Sunday 17 March 2024 | Written by Losirene Lacanivalu | Published in Court, National


Businesswoman granted name suppression in assault case

A woman who is facing two counts of common assault was granted interim name suppression at the Criminal Court in Avarua on Thursday.

Justice of the Peace Vania Kenning granted interim name suppression due to the impact on the defendant’s business after defence counsel Norman George made submissions.

George argued that the domestic assault involved his client, her mother, and her daughter.

He said he would return in the next sitting to decide whether they would accept the charges or contest them.

For name suppression, George submitted that the defendant had no previous convictions and she is not guilty until proven so.

Police prosecutor, Senior Sergeant Tuaine Manavaroa said the defendant had appeared in a previous court sitting and her name may have been published in the media.

However, George said the appearance was meaningless and she was not convicted then, and she appeared without counsel then.

When asked by JP Kenning if there was likely to be any harm if she is not granted name suppression, George replied: “Yes, she is a business lady … a good chance she will be acquitted because the mother and daughter rushed onto her and beat her up.”

The matter was adjourned to March 28.

In another assault matter, a man was granted interim name suppression until the next court sitting for a charge of assault on a female.

Defence lawyer Michelle Tangimama requested interim name suppression, so that the defendant could have time to inform his family.

Senior sergeant Manavaroa did not object to this.

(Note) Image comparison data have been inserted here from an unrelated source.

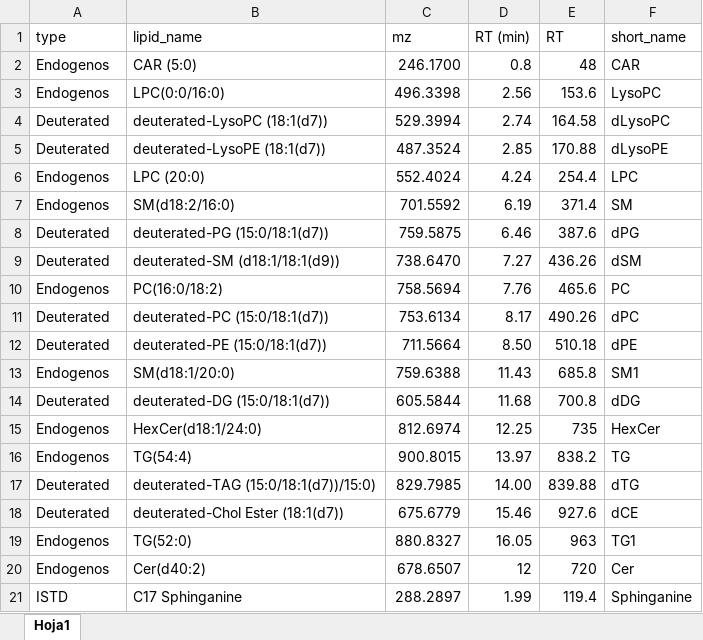
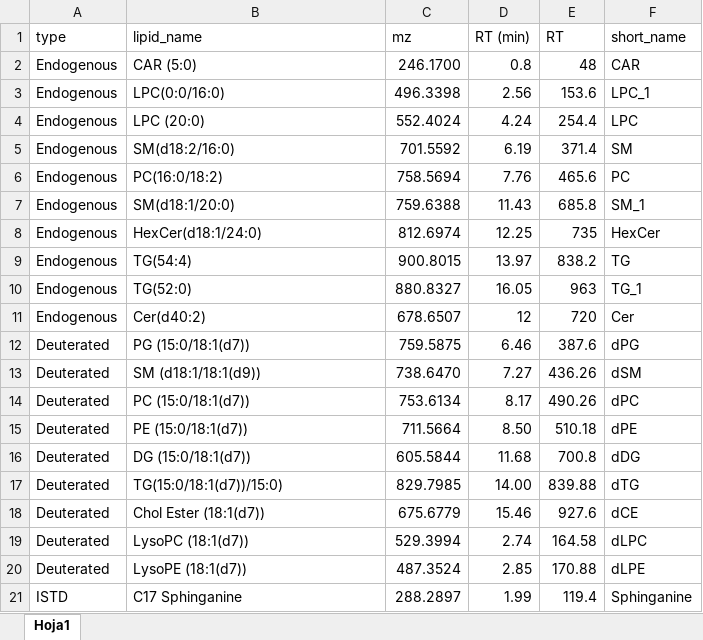
Before and after one commit to EuracBiomedicalResearch/Lipidomics-Processing-Workflow, an Excel workbook: applications/pilot_study/positive/pos_lipid_reference_set.xlsx, sheet Hoja1, drawn as a sheet; values as stored, in another font and other column widths than the file's, no cell formats; conditional formats not drawn; removed rows and columns are numbered as before the commit, all else as after; the diff names each change by its address in the sheet, - before the commit and + after, or states it on an @@ line.

```diff
--- a/applications/pilot_study/positive/pos_lipid_reference_set.xlsx (sheet Hoja1)
+++ b/applications/pilot_study/positive/pos_lipid_reference_set.xlsx (sheet Hoja1)
-A2:A3 (type): Endogenos
+A2:A3 (type): Endogenous
-F3 (short_name): LysoPC
+F3 (short_name): LPC_1
-row 4: Deuterated | deuterated-LysoPC (18:1(d7)) | 529.3994 | 2.74 | 164.58 | dLysoPC
-row 5: Deuterated | deuterated-LysoPE (18:1(d7)) | 487.3524 | 2.85 | 170.88 | dLysoPE
-A4:A5 (type): Endogenos
+A4:A5 (type): Endogenous
-row 8: Deuterated | deuterated-PG (15:0/18:1(d7)) | 759.5875 | 6.46 | 387.6 | dPG
-row 9: Deuterated | deuterated-SM (d18:1/18:1(d9)) | 738.6470 | 7.27 | 436.26 | dSM
-A6 (type): Endogenos
+A6 (type): Endogenous
-row 11: Deuterated | deuterated-PC (15:0/18:1(d7)) | 753.6134 | 8.17 | 490.26 | dPC
-row 12: Deuterated | deuterated-PE (15:0/18:1(d7)) | 711.5664 | 8.50 | 510.18 | dPE
-A7 (type): Endogenos
+A7 (type): Endogenous
-F7 (short_name): SM1
+F7 (short_name): SM_1
-row 14: Deuterated | deuterated-DG (15:0/18:1(d7)) | 605.5844 | 11.68 | 700.8 | dDG
-A8:A9 (type): Endogenos
+A8:A9 (type): Endogenous
-row 17: Deuterated | deuterated-TAG (15:0/18:1(d7))/15:0) | 829.7985 | 14.00 | 839.88 | dTG
-row 18: Deuterated | deuterated-Chol Ester (18:1(d7)) | 675.6779 | 15.46 | 927.6 | dCE
-A10:A11 (type): Endogenos
+A10:A11 (type): Endogenous
-F10 (short_name): TG1
+F10 (short_name): TG_1
+row 12: Deuterated | PG (15:0/18:1(d7)) | 759.5875 | 6.46 | 387.6 | dPG
+row 13: Deuterated | SM (d18:1/18:1(d9)) | 738.6470 | 7.27 | 436.26 | dSM
+row 14: Deuterated | PC (15:0/18:1(d7)) | 753.6134 | 8.17 | 490.26 | dPC
+row 15: Deuterated | PE (15:0/18:1(d7)) | 711.5664 | 8.50 | 510.18 | dPE
+row 16: Deuterated | DG (15:0/18:1(d7)) | 605.5844 | 11.68 | 700.8 | dDG
+row 17: Deuterated | TG(15:0/18:1(d7))/15:0) | 829.7985 | 14.00 | 839.88 | dTG
+row 18: Deuterated | Chol Ester (18:1(d7)) | 675.6779 | 15.46 | 927.6 | dCE
+row 19: Deuterated | LysoPC (18:1(d7)) | 529.3994 | 2.74 | 164.58 | dLPC
+row 20: Deuterated | LysoPE (18:1(d7)) | 487.3524 | 2.85 | 170.88 | dLPE
```
Also changed, not shown: cell formats, formulas that keep their value, applications/exercise_study/negative/neg_lipid_reference_set.xlsx, applications/exercise_study/positive/pos_lipid_reference_set.xlsx, 1 other file.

JP Kenning also adjourned the matter to March 28 and approved interim name suppression until the next appearance.